SB 5201

This analysis was prepared by non-partisan legislative staff for the use of legislative members in their deliberations. This analysis is not a part of the legislation nor does it constitute a statement of legislative intent.

As of February 4, 2019

Title: An act relating to authorizing marijuana retailers to sell certain products and merchandise.

Brief Description: Authorizing marijuana retailers to sell certain products and merchandise.

Sponsors: Senators Palumbo, Rivers and Mullet.

Brief History:

Committee Activity: Labor & Commerce: 1/31/19.

Brief Summary of Bill

  • Authorizes licensed marijuana retail outlets to sell marijuana merchandise, cannabidiol products, and other products not intended for consumption.

  • Requires the Liquor and Cannabis Board to establish marketing standards to ensure products are not intended to appeal to minors or otherwise encourage marijuana use by minors.


Staff: Richard Rodger (786-7461)

Background: The Liquor and Cannabis Board (LCB) regulates the products marijuana retailers sell, and the LCB must fine licensed marijuana retailers $1,000 for each violation.

Licensed marijuana retailers are limited in what products or services they may sell to adults age twenty-one and over. Marijuana retailers are authorized to sell only:

Marijuana retailers with a medical marijuana endorsement allow that business to sell marijuana products or provide marijuana products, in its discretion, free of charge to qualified patients and their designated providers.

The term cannabinoid encompasses a wide variety of organic compounds derived from the cannabis plant, and CBD is one type of cannabinoid. In its purest form, CBD contains either little or no tetrahydrocannabinol (THC), which is the cannabis-derived psychoactive compound that causes euphoric effects in marijuana products. CBD with a THC content of 0.3 percent or less does not meet the statutory definition of marijuana, and is therefore not considered a controlled substance.

Licensed marijuana producers and processors may use CBD as an additive for any authorized marijuana product, provided the CBD product is lawfully produced by, or purchased from, a licensed producer or processor. The producers and processors may also use CBD products obtained outside the LCB regulatory system, provided the CBD product: (1) has a THC level of 0.3 percent or less on a dry weight basis; and (2) has been tested for contaminants and toxins by an accredited, licensed testing laboratory.

Summary of Bill: Licensed marijuana retailers may sell marijuana merchandise, CBD products, and other products not intended for consumption.

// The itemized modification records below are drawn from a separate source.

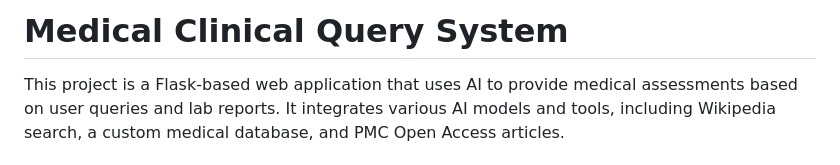
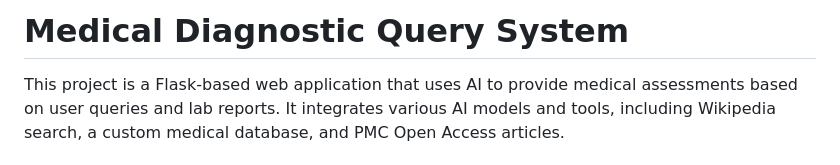
Before and after one commit to Aryamantiwari17/Medical_Query, a Markdown page: README.md, the part around the change. Drawn GitHub-style.

```diff
--- a/README.md
+++ b/README.md
@@ -1,4 +1,4 @@
-# Medical Clinical Query System
+# Medical Diagnostic Query System
 
 This project is a Flask-based web application that uses AI to provide medical assessments based on user queries and lab reports. It integrates various AI models and tools, including Wikipedia search, a custom medical database, and PMC Open Access articles.
 
```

The term "marijuana merchandise" is defined as wearable apparel that serves to promote or advertise the retail outlet, or a product line sold by the retail outlet, that has labeling affixed to the wearable apparel that includes (1) the retail outlet's name, logo, or other symbol associated with the retail outlet; or (2) a name, logo, or other symbol associated with a product line sold by the retail outlet.

Retail outlets may sell any CBD product obtained from (1) a licensed marijuana producer and processor, or both; or (2) a manufacturer who sells and markets its product outside of the LCB regulatory framework.

The LCB must establish retail product design and marketing standards to ensure products sold by licensed marijuana retailers are not intended to appeal to minors or otherwise encourage marijuana use by minors.

Appropriation: None.

Fiscal Note: Available.

Creates Committee/Commission/Task Force that includes Legislative members: No.

Effective Date: Ninety days after adjournment of session in which bill is passed.

Staff Summary of Public Testimony: PRO: The bill simply lets retailers sell things like tee-shirts with their logo on it. The bill does not have anything to do with kids getting access to marijuana products, it is just merchandising the store. The CBD products is supported in the federal farm bill. We need to remain competitive within the industry. The non-license holders can already sell the merchandise and CBD products on the market and we should also be afforded that opportunity. The bill will be great for our industry and treat us just like any other legal business in the way of branding and building a customer base. It will also allow us to sell beauty products containing CBD that other non-marijuana retailers can currently sell. Probably 50 percent of the marijuana retailers are under water and this bill will help them to sell more products. Our customers are confused about why we can not sell these products.

CON: The advertising and merchandising of marijuana products has a negative effect on children whether it is intended or not. We know this from our experience with alcohol and don't think we should go there with marijuana.

OTHER: We have concerns about being forced to investigate a variety of types of complaints about whether product is over or under the 0.3 percent THC level. Things that are not intended for consumption, but are consumed include things like synthetic marijuana spice. The visibility of marijuana products and businesses provide more exposure to youth in impacting, potentially social norms and perceptions of harm by youth around these products.

Persons Testifying: PRO: Senator Guy Palumbo, Prime Sponsor; Brooke Davies, Washington CannaBusiness Association; Jim Mullen, The Herbery; Eric Gaston, CORE; Logan Bowers, CORE. CON: Seth Dawson, Washington Association for Substance Abuse and Violence Prevention. OTHER: Chris Thompson, Liquor and Cannabis Board.

Persons Signed In To Testify But Not Testifying: No one.